The Irish Times has teamed up with Irish Aid on an African-themed writing competition, marking Africa Day 2016. The competition is designed to showcase emerging talent, as well as established writers. This is the second year the competition has run.
Entries are invited in three categories: Primary School, Secondary School and Adult. Writers are invited to submit a short story or poem relating to the relationships and interactions between Ireland and Africa. Primary-school children can submit a piece of up to 250 words and secondary school students of up to 1,000 words. The maximum word count for adult entries is 2,000 words.
Entries for the adult and second level categories must be typed and submitted via email to firstname.lastname@example.org, putting “Writing Competition” in the subject line, or by post to Africa Day Writing Competition, DHR Communications, 80 Francis Street, Dublin 8.
Entries for the primary school category can be submitted by email to email@example.com, putting “Writing Competition” in the subject line, or by post to Africa Day Writing Competition, DHR Communications, 80 Francis Street, Dublin 8. Entries for the primary school category may be handwritten.

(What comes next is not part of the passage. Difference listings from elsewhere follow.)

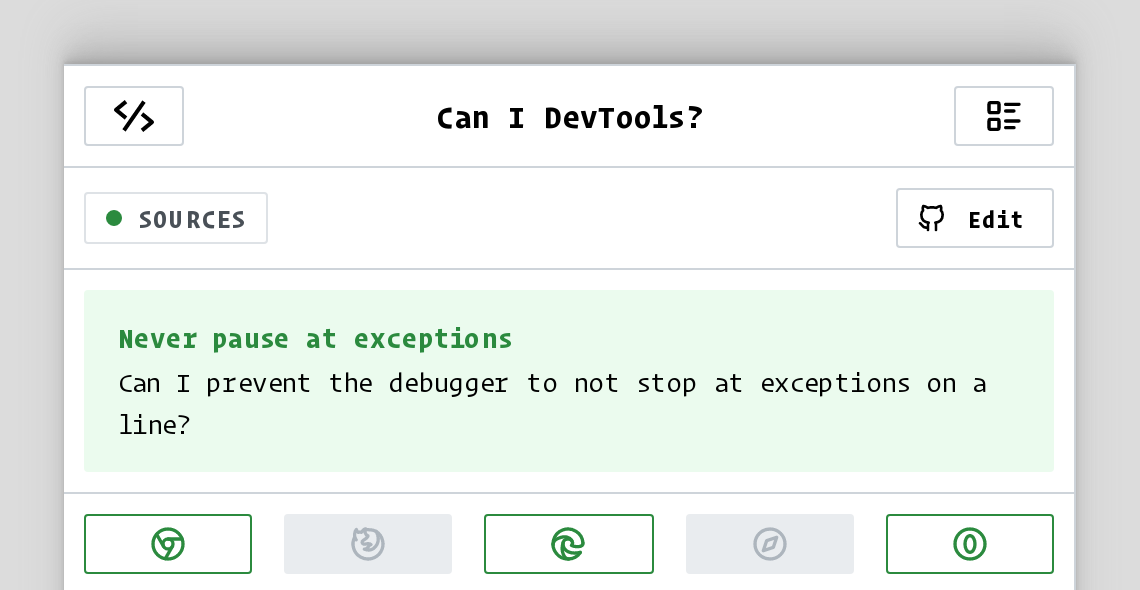
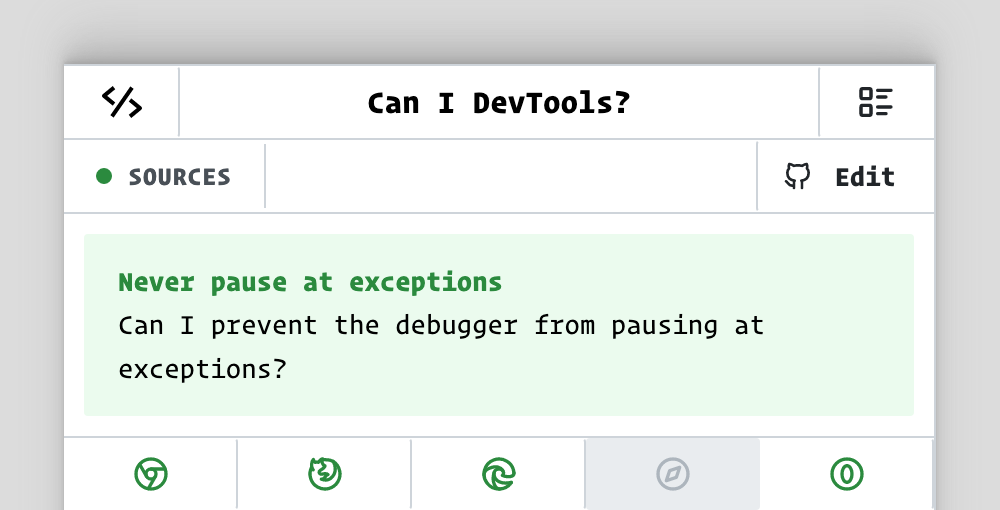
added opera

diff --git a/README.md b/README.md
@@ -1081,9 +1081,11 @@
  1. Inspect element > Find the corresponding declaration in the "Styles" pane. 
 2. Click the `<filename>:<lineno>` link adjacent to the declaration to locate the style in the source file.
 ## 80. Never pause at exceptions 
- Can I prevent the debugger to not stop at exceptions on a line? 
+ Can I prevent the debugger from pausing at exceptions? 
 - [Chrome](https://canidev.tools/never-pause-exceptions/chrome) 
  1. In **Sources**, right click on the line number that throws an exception and select "Never pause here".
+- [Firefox](https://canidev.tools/never-pause-exceptions/firefox) 
+ 1. In **Debugger**, right click on the line number that throws an exception and select "Never pause here".
 - [Edge](https://canidev.tools/never-pause-exceptions/edge) 
  1. In **Sources**, right click on the line number that throws an exception and select "Never pause here".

The closing date for submissions is Tuesday, May 17th, 2016 and the winners will be chosen by Irish Aid and The Irish Times. The winning stories will be published on irishtimes.com on May 29th, the same day as the flagship Africa Day event in Dublin, and winners will receive a selection of books to the value of €50 each. There will also be a photographic presentation at The Irish Times.
Welcoming the announcement of the writing competition, Sean Sherlock, Minister for Development, Trade Promotion and North South Co-operation, said: “Irish Aid is delighted to partner with The Irish Times on the occasion of Africa Day once again in 2016, and to showcase the talented Irish and African writers who are telling the stories of the diverse culture and traditions of Africa and Ireland. I have seen firsthand the potential for collaboration in enterprise and the unique bond that our two cultures share. I look forward to seeing the entries for this competition.”
Martin Doyle, assistant literary editor of The Irish Times, said: “Following on from last year’s success, The Irish Times is delighted to link up again with Irish Aid to provide a platform for a new generation of storytellers. The Irish Times is committed to the promotion of understanding of other nations and peoples, and the Africa Day writing competition presents an ideal opportunity for this.”
Irish Aid will host Africa Day Dublin, its flagship family event, on Sunday, May 29th, in the grounds of Farmleigh Estate in the Phoenix Park, Dublin. This free, family-focused event will feature the sights and sounds of Africa, through performances by well-known African and Irish musicians; children’s entertainment; traditional African drumming and dance workshops; and much more.
In conjunction with local authorities, Irish Aid will also host Africa Day celebrations in, Cork, Waterford and Galway.
Further information is available on africaday.ie